Bullying behavior has become a major concern of every school district in America. This publication consists of 4 (8 1/2” X 11”) pages of information that identifies the major components of bullying behavior and describes the characteristics of the bully, the victim and the bystanders. Suggestions are given as to how to create a culture that effectively addresses the issues. Information is included that identifies what bullying is NOT.
Every day it is estimated that 160,000 children stay home from school for fear of being bullied. Bullying is a serious problem that does not just go away over time. It is not a typical stage or phase of development that will eventually go away; it a maladaptive way of dealing with unmet psychological needs.
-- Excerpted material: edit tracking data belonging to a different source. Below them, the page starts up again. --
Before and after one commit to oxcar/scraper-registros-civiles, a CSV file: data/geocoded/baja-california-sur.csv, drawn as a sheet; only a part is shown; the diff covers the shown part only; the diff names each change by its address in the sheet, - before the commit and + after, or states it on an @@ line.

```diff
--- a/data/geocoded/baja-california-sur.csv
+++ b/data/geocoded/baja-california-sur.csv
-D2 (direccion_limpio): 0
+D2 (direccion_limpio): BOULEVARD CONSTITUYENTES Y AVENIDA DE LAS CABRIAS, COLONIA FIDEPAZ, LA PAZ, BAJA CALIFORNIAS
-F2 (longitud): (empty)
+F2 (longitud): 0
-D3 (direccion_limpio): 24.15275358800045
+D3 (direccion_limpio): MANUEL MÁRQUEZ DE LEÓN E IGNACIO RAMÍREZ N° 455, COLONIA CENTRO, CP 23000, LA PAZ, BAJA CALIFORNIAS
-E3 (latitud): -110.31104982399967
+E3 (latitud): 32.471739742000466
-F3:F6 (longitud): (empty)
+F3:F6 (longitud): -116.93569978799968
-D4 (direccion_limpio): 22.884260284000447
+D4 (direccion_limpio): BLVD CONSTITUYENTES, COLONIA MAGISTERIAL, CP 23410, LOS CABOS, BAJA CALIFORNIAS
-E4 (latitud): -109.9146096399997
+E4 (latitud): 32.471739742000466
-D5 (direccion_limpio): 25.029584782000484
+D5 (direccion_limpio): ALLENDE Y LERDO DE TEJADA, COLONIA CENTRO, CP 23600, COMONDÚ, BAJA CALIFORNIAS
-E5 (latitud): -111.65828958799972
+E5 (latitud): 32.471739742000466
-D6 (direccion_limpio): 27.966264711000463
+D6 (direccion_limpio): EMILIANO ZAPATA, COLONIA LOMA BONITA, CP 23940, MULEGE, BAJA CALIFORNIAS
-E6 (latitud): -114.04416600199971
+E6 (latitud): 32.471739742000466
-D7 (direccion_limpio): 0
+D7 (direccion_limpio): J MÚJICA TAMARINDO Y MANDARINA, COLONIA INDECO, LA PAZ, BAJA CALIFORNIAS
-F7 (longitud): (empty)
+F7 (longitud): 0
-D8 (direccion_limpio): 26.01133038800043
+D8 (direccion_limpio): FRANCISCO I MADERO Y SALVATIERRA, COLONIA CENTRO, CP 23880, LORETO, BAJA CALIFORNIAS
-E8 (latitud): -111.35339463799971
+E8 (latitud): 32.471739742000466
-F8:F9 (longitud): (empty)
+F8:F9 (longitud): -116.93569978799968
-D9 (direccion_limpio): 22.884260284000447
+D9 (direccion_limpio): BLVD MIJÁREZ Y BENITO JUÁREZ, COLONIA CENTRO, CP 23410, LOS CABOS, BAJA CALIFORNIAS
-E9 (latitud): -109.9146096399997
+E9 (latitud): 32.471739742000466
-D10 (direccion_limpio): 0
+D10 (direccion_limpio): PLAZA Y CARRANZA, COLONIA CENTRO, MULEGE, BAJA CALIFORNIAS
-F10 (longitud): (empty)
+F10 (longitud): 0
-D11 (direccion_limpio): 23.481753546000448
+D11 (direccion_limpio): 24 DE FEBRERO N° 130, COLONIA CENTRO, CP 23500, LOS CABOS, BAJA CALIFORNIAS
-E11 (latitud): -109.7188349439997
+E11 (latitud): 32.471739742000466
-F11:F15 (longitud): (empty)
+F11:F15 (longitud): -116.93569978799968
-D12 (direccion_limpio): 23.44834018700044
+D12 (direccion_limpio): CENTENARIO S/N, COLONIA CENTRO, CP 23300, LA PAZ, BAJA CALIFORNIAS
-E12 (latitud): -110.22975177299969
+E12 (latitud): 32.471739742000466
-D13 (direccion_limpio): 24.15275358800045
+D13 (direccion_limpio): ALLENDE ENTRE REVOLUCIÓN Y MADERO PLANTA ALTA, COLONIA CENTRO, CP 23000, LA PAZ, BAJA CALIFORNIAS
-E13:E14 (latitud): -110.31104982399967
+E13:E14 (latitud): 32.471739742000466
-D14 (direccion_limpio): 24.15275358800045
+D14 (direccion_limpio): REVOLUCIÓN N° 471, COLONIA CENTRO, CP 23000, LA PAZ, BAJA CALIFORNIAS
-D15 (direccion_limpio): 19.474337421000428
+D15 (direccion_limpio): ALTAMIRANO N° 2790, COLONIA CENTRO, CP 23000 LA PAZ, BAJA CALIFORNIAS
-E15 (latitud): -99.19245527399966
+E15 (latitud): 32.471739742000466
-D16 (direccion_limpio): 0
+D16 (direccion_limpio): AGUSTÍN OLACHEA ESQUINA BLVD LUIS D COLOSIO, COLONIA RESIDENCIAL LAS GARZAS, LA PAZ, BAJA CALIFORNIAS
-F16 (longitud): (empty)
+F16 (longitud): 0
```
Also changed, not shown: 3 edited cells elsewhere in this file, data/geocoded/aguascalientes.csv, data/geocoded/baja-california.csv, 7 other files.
Punishment, suspension and expulsion will do little to change the aggression of a bully.
Aggressive and disruptive behavior in children underthe age of 8 is not classified as “bullying” behavior; it is considered to be “challenging behavior.” Young children are not identified as “bullies” due to the fact that their aggressive actions are not premeditated—they are a reaction to their immediate circumstances and not an intentional ploy to victimize or intimidate. Challenging behaviors are driven by unmet emotional and psychological needs. By the age of 3, children with challenging behaviors can be easily identified.